Since our last to you of the 27th June 1745 We have received two letters from you dated June 6th 1746 & Janry 20th 1746/7.
In the first of these in answer to our complaint of your neglect in not writing to us nor transmitting any public papers you tell us you rather expected a reproof for troubling us too much as you had nothing to inform us but the miseries and hardships of the Province.
These certainly are as necessary to be communicated to us as any other matters that concern the Province and as you tell us you are preparing a state of the Province We desire it may be transmitted to us as soon as you can conveniently as it will be impossible for us without such information to judge what is proper for us to advise His Majesty to do.
As you have represented to us the inconveniences that attend the repeal of the quit rent law We would recommend to you to try to get another passed which may not be liable to the same objection in order to which you must take proper methods to oblige His Majesty's Council to attend their duty better than as it appears by your letter they do, otherwise it will be impossible for the affairs of the Province to be regulated as they ought to be.
Not one of the many pacquets which you mention in your other letter as sent by you has come to our hands which we cannot but think something extraordinary as we suppose there were at least Duplicates of them transmitted.
We hope the change of the seat of Government will be attended with the advantages you propose from it.
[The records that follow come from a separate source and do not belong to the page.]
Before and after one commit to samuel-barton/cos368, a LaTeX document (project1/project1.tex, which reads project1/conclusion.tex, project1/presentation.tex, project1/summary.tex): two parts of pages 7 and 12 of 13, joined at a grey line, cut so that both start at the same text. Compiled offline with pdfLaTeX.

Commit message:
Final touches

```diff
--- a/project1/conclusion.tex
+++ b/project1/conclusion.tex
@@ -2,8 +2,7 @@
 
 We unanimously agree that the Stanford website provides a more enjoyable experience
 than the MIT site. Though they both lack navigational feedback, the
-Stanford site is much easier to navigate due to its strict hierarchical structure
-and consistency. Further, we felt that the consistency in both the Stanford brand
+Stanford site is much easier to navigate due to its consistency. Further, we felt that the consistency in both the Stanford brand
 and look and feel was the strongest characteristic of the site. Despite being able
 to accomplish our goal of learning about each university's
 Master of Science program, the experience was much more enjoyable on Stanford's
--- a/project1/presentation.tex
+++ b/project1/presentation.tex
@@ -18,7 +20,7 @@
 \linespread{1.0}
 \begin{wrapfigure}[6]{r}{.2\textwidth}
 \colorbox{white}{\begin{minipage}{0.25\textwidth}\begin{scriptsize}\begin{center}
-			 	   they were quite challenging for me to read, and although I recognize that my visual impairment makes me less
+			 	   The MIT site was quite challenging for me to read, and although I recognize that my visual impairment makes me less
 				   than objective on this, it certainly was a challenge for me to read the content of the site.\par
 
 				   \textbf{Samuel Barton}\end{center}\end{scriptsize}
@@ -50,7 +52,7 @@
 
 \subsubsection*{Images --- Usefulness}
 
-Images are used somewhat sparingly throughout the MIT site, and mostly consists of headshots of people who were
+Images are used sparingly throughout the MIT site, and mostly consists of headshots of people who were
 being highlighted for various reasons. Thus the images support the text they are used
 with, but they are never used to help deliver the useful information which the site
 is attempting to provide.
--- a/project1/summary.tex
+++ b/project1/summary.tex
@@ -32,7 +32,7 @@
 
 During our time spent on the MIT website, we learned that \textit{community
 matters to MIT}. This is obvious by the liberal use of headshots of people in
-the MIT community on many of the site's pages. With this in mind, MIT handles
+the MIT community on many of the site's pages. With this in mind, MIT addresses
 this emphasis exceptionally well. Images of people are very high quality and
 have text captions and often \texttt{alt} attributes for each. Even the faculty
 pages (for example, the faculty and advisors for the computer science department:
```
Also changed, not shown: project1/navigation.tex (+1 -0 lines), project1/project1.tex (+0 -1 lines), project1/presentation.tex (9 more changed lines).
We must here renew our instance to you that you do from time to time inform us of your proceedings and transmit all such public papers as your instructions require of you—So we bid you heartily farewell and are Your very loving friends, &c.,